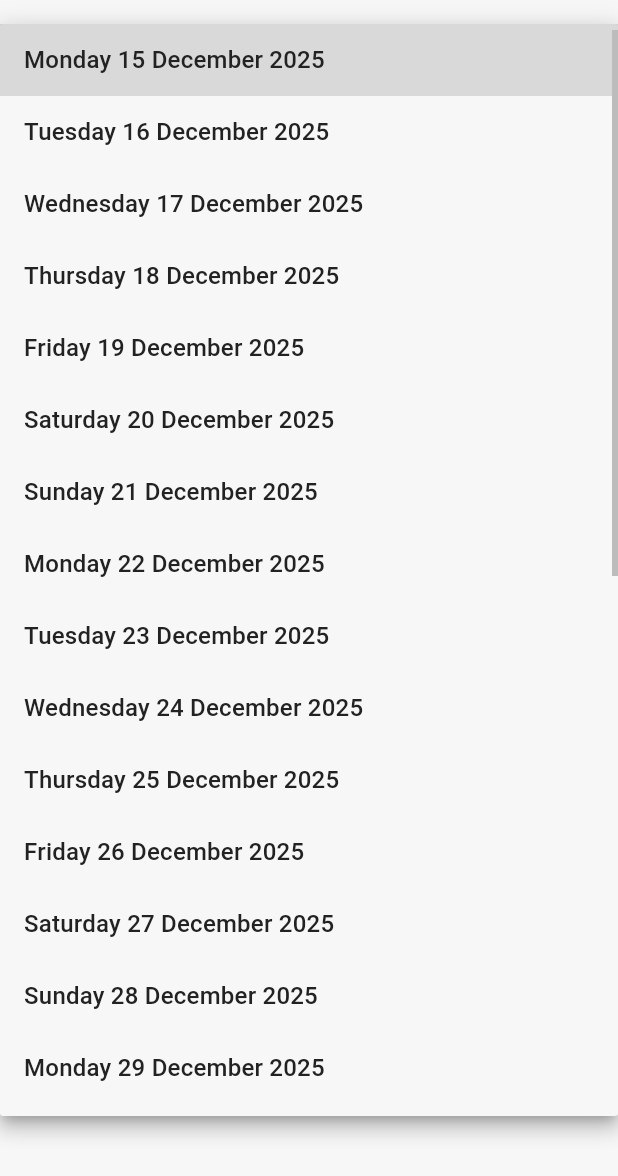
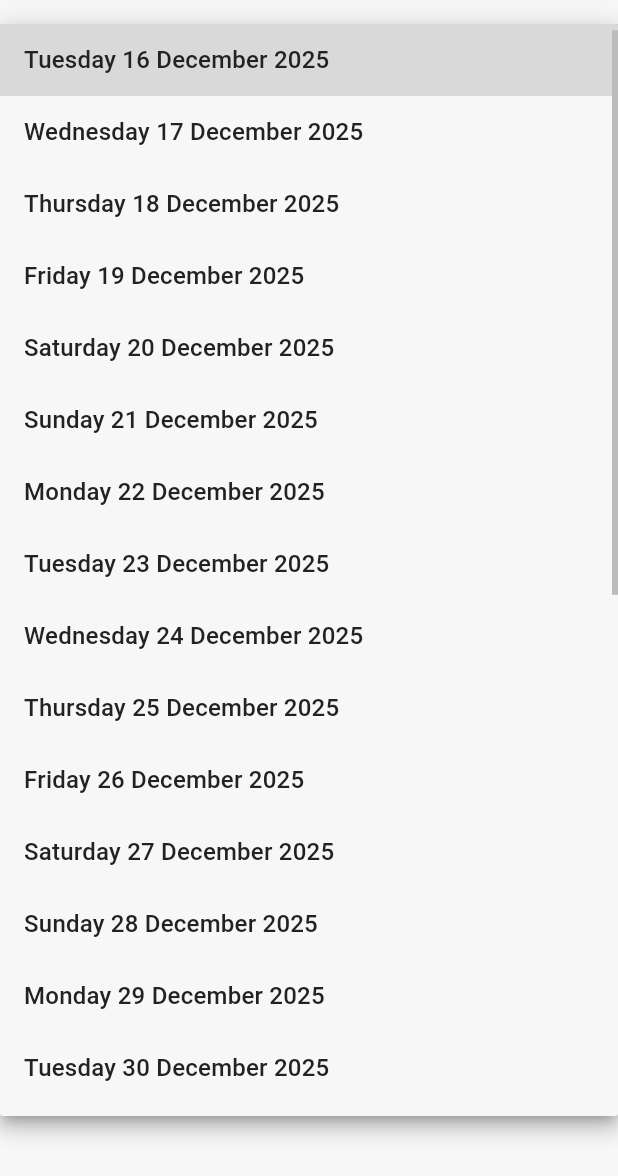
Before and after one commit to Liaron/SoundImplosion, a Flutter app: the BookNowPageMobile screen opened directly, after a tap on "Seleziona Giorno", on a phone screen of 412 x 824 dp. Shown: the top 1176 px of the screen. Run offline on Flutter 3.47's test engine with Material 3 defaults, Android fonts, the phone set to English and light mode, and no system bars; our stand-ins replace firebase_auth, firebase_core, firebase_database; accounts and stored records are empty.

Commit message:
Correzione date senza slot liberi

```diff
--- a/lib/app/features/book/book_now_page_mobile.dart
+++ b/lib/app/features/book/book_now_page_mobile.dart
@@ -20,9 +20,10 @@ class _BookNowPageMobileState extends State<BookNowPageMobile> {
   // Stato UI
   bool _isLoading = false;
   bool _isLoadingSlots = false;
+  bool _isLoadingDates = true; // Nuovo stato per il caricamento date
 
   // Dati
-  List<DateTime> _next30Days = [];
+  List<DateTime> _availableDates = []; // Sostituisce _next30Days
   List<Map<String, String>> _userGroups = [];
   List<String> _availableSlots = []; // Lista di orari "HH:mm" disponibili
 
@@ -40,13 +41,54 @@ class _BookNowPageMobileState extends State<BookNowPageMobile> {
   @override
   void initState() {
     super.initState();
-    _generateNext30Days();
+    _loadAvailableDates(); // Carica le date dal DB filtrando quelle disponibili
     _loadUserGroups();
   }
 
-  void _generateNext30Days() {
+  Future<void> _loadAvailableDates() async {
     final now = DateTime.now();
-    _next30Days = List.generate(30, (index) => now.add(Duration(days: index)));
+    // Generiamo i candidati (prossimi 30 giorni)
+    final candidateDates = List.generate(30, (index) => now.add(Duration(days: index)));
+
+    final List<DateTime> validDates = [];
+
+    // Controlliamo in parallelo la disponibilità per ogni data
+    // Nota: Questo assicura anche la generazione Lazy degli slot sul DB se mancano
+    final results = await Future.wait(candidateDates.map((date) async {
+      final dateStr = DateFormat('yyyy-MM-dd').format(date);
+
+      try {
+        // Recupera slot liberi dal DB
+        final freeSlots = await _databaseService.getFreeSlotsForDate(dateStr);
+
+        // Verifica se almeno uno slot rispetta la regola delle 24 ore
+        bool hasBookableSlot = false;
+        for (final slot in freeSlots) {
+          if (_isSlotAtLeast24HoursAway(slot, date)) {
+            hasBookableSlot = true;
+            break;
+          }
+        }
+
+        return hasBookableSlot ? date : null;
+      } catch (e) {
+        debugPrint("Errore controllo data $dateStr: $e");
+        return null;
+      }
+    }));
+
+    if (mounted) {
+      setState(() {
+        _availableDates = results.whereType<DateTime>().toList();
+        _isLoadingDates = false;
+
+        // Se la data precedentemente selezionata non è più valida, resetta
+        if (_selectedDate != null && !_availableDates.contains(_selectedDate)) {
+          _selectedDate = null;
+          _availableSlots.clear();
+        }
+      });
+    }
   }
 
   Future<void> _loadUserGroups() async {
@@ -72,11 +114,10 @@ class _BookNowPageMobileState extends State<BookNowPageMobile> {
     try {
       final dateStr = DateFormat('yyyy-MM-dd').format(_selectedDate!);
 
-      // NUOVA LOGICA: Chiediamo al DB quali slot sono liberi per questa data.
-      // Se non esistono, il DB li genererà al volo.
+      // Recupera slot liberi dal DB
       final freeSlotsFromDb = await _databaseService.getFreeSlotsForDate(dateStr);
 
-      // Filtro aggiuntivo: rimuoviamo slot passati (se oggi) o troppo vicini (regola 24h opzionale)
+      // Filtro aggiuntivo: rimuoviamo slot passati o troppo vicini (regola 24h)
       final validSlots = <String>[];
       for (final slot in freeSlotsFromDb) {
         if (_isSlotAtLeast24HoursAway(slot, _selectedDate!)) {
@@ -117,7 +158,7 @@ class _BookNowPageMobileState extends State<BookNowPageMobile> {
       int.parse(parts[0]),
       int.parse(parts[1]),
     );
-    // Controllo 24 ore (o logica personalizzata)
+    // Controllo 24 ore
     final minAllowedStart = DateTime.now().add(const Duration(hours: 24));
     return slotDateTime.isAfter(minAllowedStart);
   }
@@ -280,15 +321,31 @@ class _BookNowPageMobileState extends State<BookNowPageMobile> {
           child: Column(
             crossAxisAlignment: CrossAxisAlignment.stretch,
             children: <Widget>[
-              // 1. Selezione Giorno (Menu a tendina 30gg)
-              DropdownButtonFormField<DateTime>(
+              // 1. Selezione Giorno (Caricamento o Menu a tendina)
+              _isLoadingDates
+                  ? const SizedBox(
+                      height: 60,
+                      child: Center(
+                        child: Row(
+                          mainAxisAlignment: MainAxisAlignment.center,
+                          children: [
+                            CircularProgressIndicator(),
+                            SizedBox(width: 16),
+                            Text("Verifica disponibilità date..."),
+                          ],
+                        ),
+                      ),
+                    )
+                  : DropdownButtonFormField<DateTime>(
                       decoration: const InputDecoration(
                         labelText: 'Seleziona Giorno',
                         border: OutlineInputBorder(),
                         prefixIcon: Icon(Icons.calendar_today),
                       ),
                       value: _selectedDate,
-                items: _next30Days.map((date) {
+                      items: _availableDates.isEmpty
+                        ? []
+                        : _availableDates.map((date) {
                           return DropdownMenuItem(
                             value: date,
                             child: Text(DateFormat('EEEE d MMMM yyyy').format(date)),
@@ -302,6 +359,9 @@ class _BookNowPageMobileState extends State<BookNowPageMobile> {
                           _loadAvailableSlots();
                         }
                       },
+                      hint: _availableDates.isEmpty
+                          ? const Text("Nessuna data disponibile")
+                          : null,
                     ),
               const SizedBox(height: 24),
 
--- a/lib/app/features/book/my_bookings_page_mobile.dart
+++ b/lib/app/features/book/my_bookings_page_mobile.dart
@@ -1,5 +1,6 @@
 import 'package:firebase_database/firebase_database.dart';
 import 'package:flutter/material.dart';
+import 'package:soundimplosion/models/models.dart';
 import 'package:soundimplosion/services/database_service.dart';
 
 class MyBookingsPageMobile extends StatefulWidget {
@@ -102,12 +103,12 @@ class _MyBookingsPageMobileState extends State<MyBookingsPageMobile> {
               final date = booking['data'] ?? 'N/A';
               final startTime = booking['ora_inizio'] ?? 'N/A';
               final endTime = booking['ora_fine'] ?? 'N/A';
-              final status = booking['stato'] ?? 'Sconosciuto';
+              final status = (booking['stato'] == 'inElaborazione') ? 'In elaborazione' : booking['stato'];
               final people = booking['numero_utenti'] ?? 0;
               final groupId = booking['group_id'];
               final groupText = (groupId != null && groupId.toString().isNotEmpty)
                   ? 'Gruppo: $groupId'
-                  : 'Personale';
+                  : 'Nessun gruppo';
 
               return Card(
                 margin: const EdgeInsets.symmetric(horizontal: 16, vertical: 8),
```
Lines whose indentation alone changed are shown as unchanged.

——————

For every line of the data above that contains "class", copy that line.

@@ -20,9 +20,10 @@ class _BookNowPageMobileState extends State<BookNowPageMobile> {
@@ -40,13 +41,54 @@ class _BookNowPageMobileState extends State<BookNowPageMobile> {
@@ -72,11 +114,10 @@ class _BookNowPageMobileState extends State<BookNowPageMobile> {
@@ -117,7 +158,7 @@ class _BookNowPageMobileState extends State<BookNowPageMobile> {
@@ -280,15 +321,31 @@ class _BookNowPageMobileState extends State<BookNowPageMobile> {
@@ -302,6 +359,9 @@ class _BookNowPageMobileState extends State<BookNowPageMobile> {
 class MyBookingsPageMobile extends StatefulWidget {
@@ -102,12 +103,12 @@ class _MyBookingsPageMobileState extends State<MyBookingsPageMobile> {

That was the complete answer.